It’s been an absolute whirlwind of a month and a half but when I stop to reflect and to take stock of what we’ve already achieved it’s affirming and inspiring. I know I’m in exactly the right place at exactly the right time and for exactly the right reasons. I won’t only be based at Kisubi High School as Scholé aim to build a system of schools in Uganda and elsewhere in the region – so my role is a really exciting one with the potential to make significant impacts to a lot of people’s lives.

So, would you be up for this kind of leadership challenge? If you have any questions or comments do follow up with me personally.

When Edtech Meets Montessori, Kids Rule

Take a peek at Acton Academy and you may wonder if you’ve stepped into a mythical world where students are heroes, learning is a quest, and teachers are guides for the journey. In this one-room-schoolhouse approach, 36 K-5 students share one space, while 28 6-8th graders share another. The teacher is merely a guide, as students have autonomy in almost every facet of their learning.  This innovative school model is on a quest to grow ten new schools by next year.

via When Edtech Meets Montessori, Kids Rule Edtech | EdSurge News.

Pop-Up Schools Could Radically Improve Global Education

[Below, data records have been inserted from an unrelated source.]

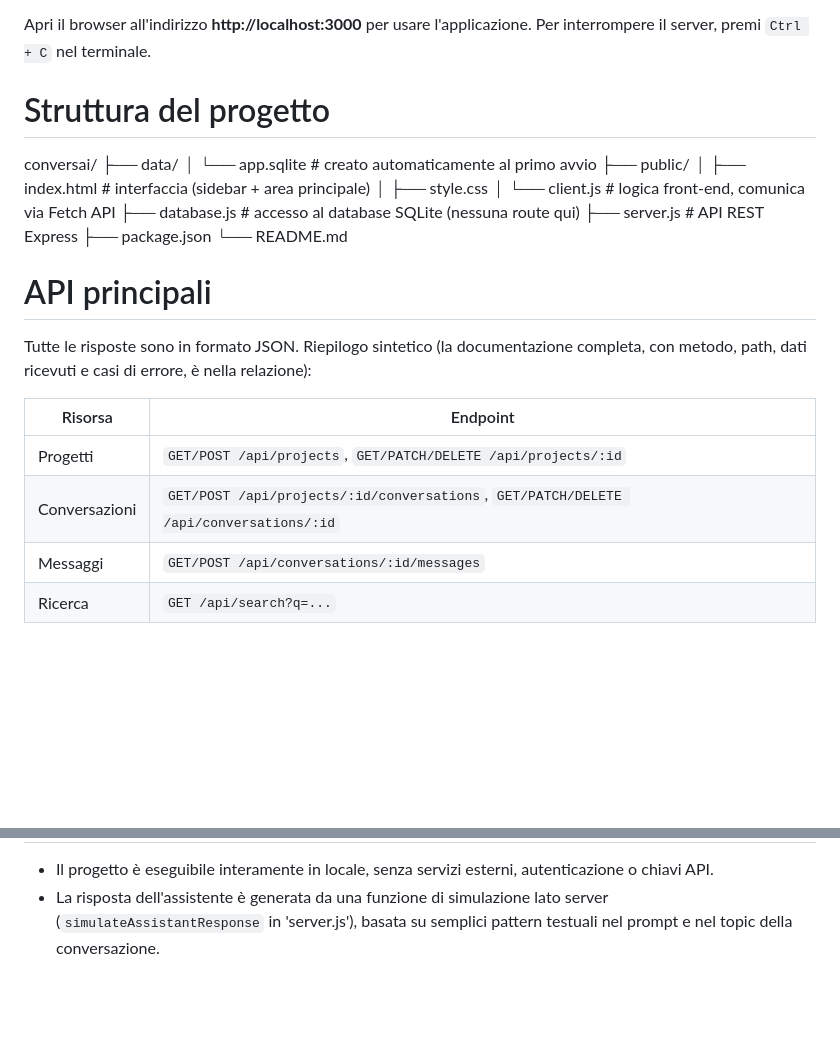
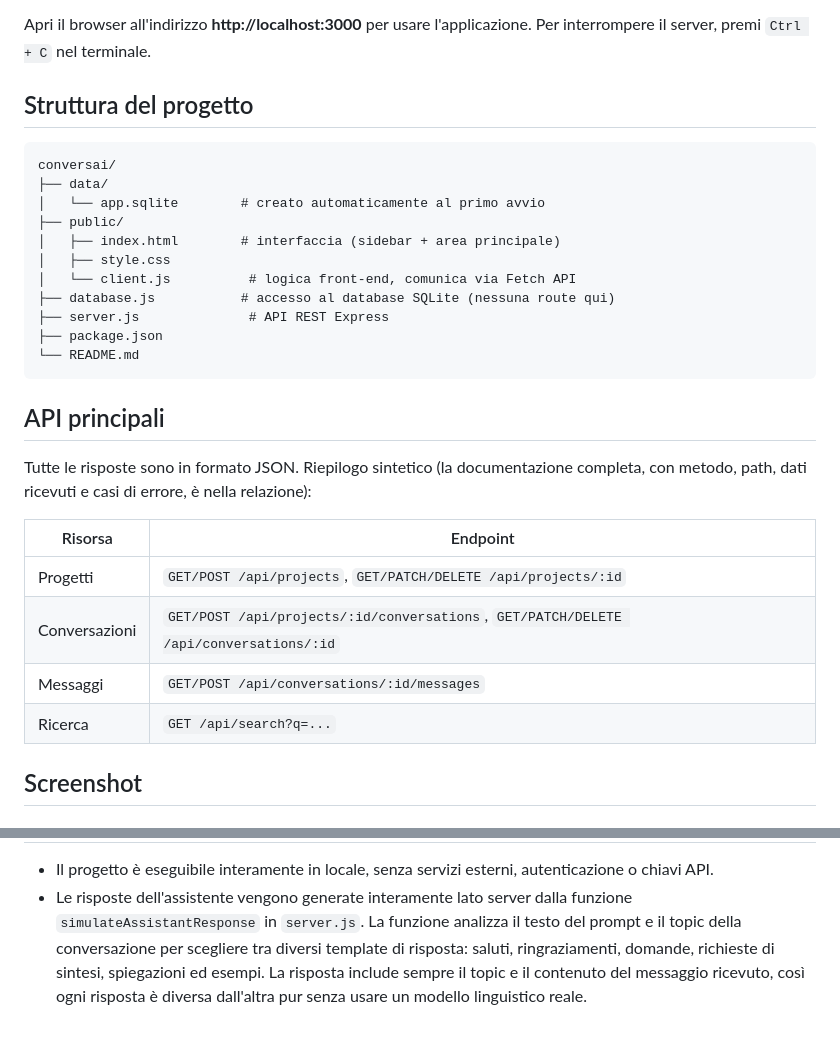
Before and after one commit to giulia04012004/ConversAI, a Markdown page: README.md, 2 parts joined by grey strips. Rendered like a GitHub page; blank space fills up the shorter version.

````diff
--- a/README.md
+++ b/README.md
@@ -65,8 +72,9 @@ ConversAI server listening at http://localhost:3000
 
 Apri il browser all'indirizzo **http://localhost:3000** per usare l'applicazione. Per interrompere il server, premi `Ctrl + C` nel terminale.
 
-# Struttura del progetto
+## Struttura del progetto
 
+```
 conversai/
 ├── data/
 │   └── app.sqlite        # creato automaticamente al primo avvio
@@ -78,9 +86,9 @@ conversai/
 ├── server.js              # API REST Express
 ├── package.json
 └── README.md
+```
 
-
-# API principali
+## API principali
 
 Tutte le risposte sono in formato JSON. Riepilogo sintetico (la documentazione completa, con metodo, path, dati ricevuti e casi di errore, è nella relazione):
 
@@ -91,4 +99,5 @@ Tutte le risposte sono in formato JSON. Riepilogo sintetico (la documentazione c
 | Messaggi | `GET/POST /api/conversations/:id/messages` |
 | Ricerca | `GET /api/search?q=...` |
 
+## Screenshot
 
@@ -96,3 +110,3 @@ Tutte le risposte sono in formato JSON. Riepilogo sintetico (la documentazione c
 
 - Il progetto è eseguibile interamente in locale, senza servizi esterni, autenticazione o chiavi API.
-- La risposta dell'assistente è generata da una funzione di simulazione lato server (`simulateAssistantResponse` in 'server.js'), basata su semplici pattern testuali nel prompt e nel topic della conversazione.
+- Le risposte dell'assistente vengono generate interamente lato server dalla funzione `simulateAssistantResponse` in `server.js`. La funzione analizza il testo del prompt e il topic della conversazione per scegliere tra diversi template di risposta: saluti, ringraziamenti, domande, richieste di sintesi, spiegazioni ed esempi. La risposta include sempre il topic e il contenuto del messaggio ricevuto, così ogni risposta è diversa dall'altra pur senza usare un modello linguistico reale.
````
Also changed, not shown: other parts of README.md (+30 -18 lines).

212 Bridge Academies have opened in Kenya during the past four years. Bridge’s “schools in a box” spring up seemingly overnight: In January of 2013, the company launched 51 schools at once, while in September it opened another 78. Bridge now educates roughly 50,000 students in Kenya every day, and its global aspirations may transform the entire project of education for poor youth around the world

via Pop-Up Schools Could Radically Improve Global Education | Wired Design | Wired.com.

Newcastle professor named in world’s top 10 list

The Tyneside professor who inspired an Oscar-winning blockbuster has been ranked among the top 10 global thinkers.

Sugata Mitra, who specialises in educational technology at Newcastle University, was included in the prestigious CNN 10: Thinkers list.

The run-down of influential international thinkers highlights the efforts of “visionaries whose ideas are shaping our future” in science and technology.

The senior lecturer is acknowleged for his work developing education in Indian slums.

via Newcastle professor named in world’s top 10 list – Chronicle Live.

Is Online Learning Transforming Education?

Brick and mortar schools will still exist, and the overwhelming majority of children will attend them, but the schools will be center of individualized learning, with engaging interactive content rather than a series of chalk-and-textbook, grade-delineated classrooms.

via Is Online Learning Transforming Education? | Gabriel Sanchez Zinny.

Latina Genius Hailed ‘The Next Steve Jobs’ Is a Model for the Entire Education System

Paloma Noyola Bueno, a 12-year-old Mexican math genius who was dubbed “the next Steve Jobs” and became an international media sensation, has lived up to her name. Paloma – meaning dove in Spanish – has soared to new heights, proving that there are endless possibilities when you believe in yourself.

via Latina Genius Hailed ‘The Next Steve Jobs’ Is a Model for the Entire Education System : Life&Culture : Latin Post.

Is technology the ‘Superman’ that the education sector has been waiting for?

There’s a bevy of startups in this space that are looking to help students, parents, teachers, and also school districts combat this dilemma. And so while the community is battling with its local government for funding, it appears tech companies are leveraging their know-how to keep the train going, so to speak.

via Is technology the ‘Superman’ that the education sector has been waiting for? – The Next Web.

How will disruptive technology change education?

What will education look like in the future? Considering that 10 years ago very few students carried smartphones, and tablets didn’t even exist, it’s impossible to look 20 or 30 years into the future. It is likely, however, that cloud-based technology will be the foundation for educational technology and that remote, online learning will continue to grow at a faster pace.

via A Map of Education Technology Through 2040 [#Infographic] | EdTech Magazine.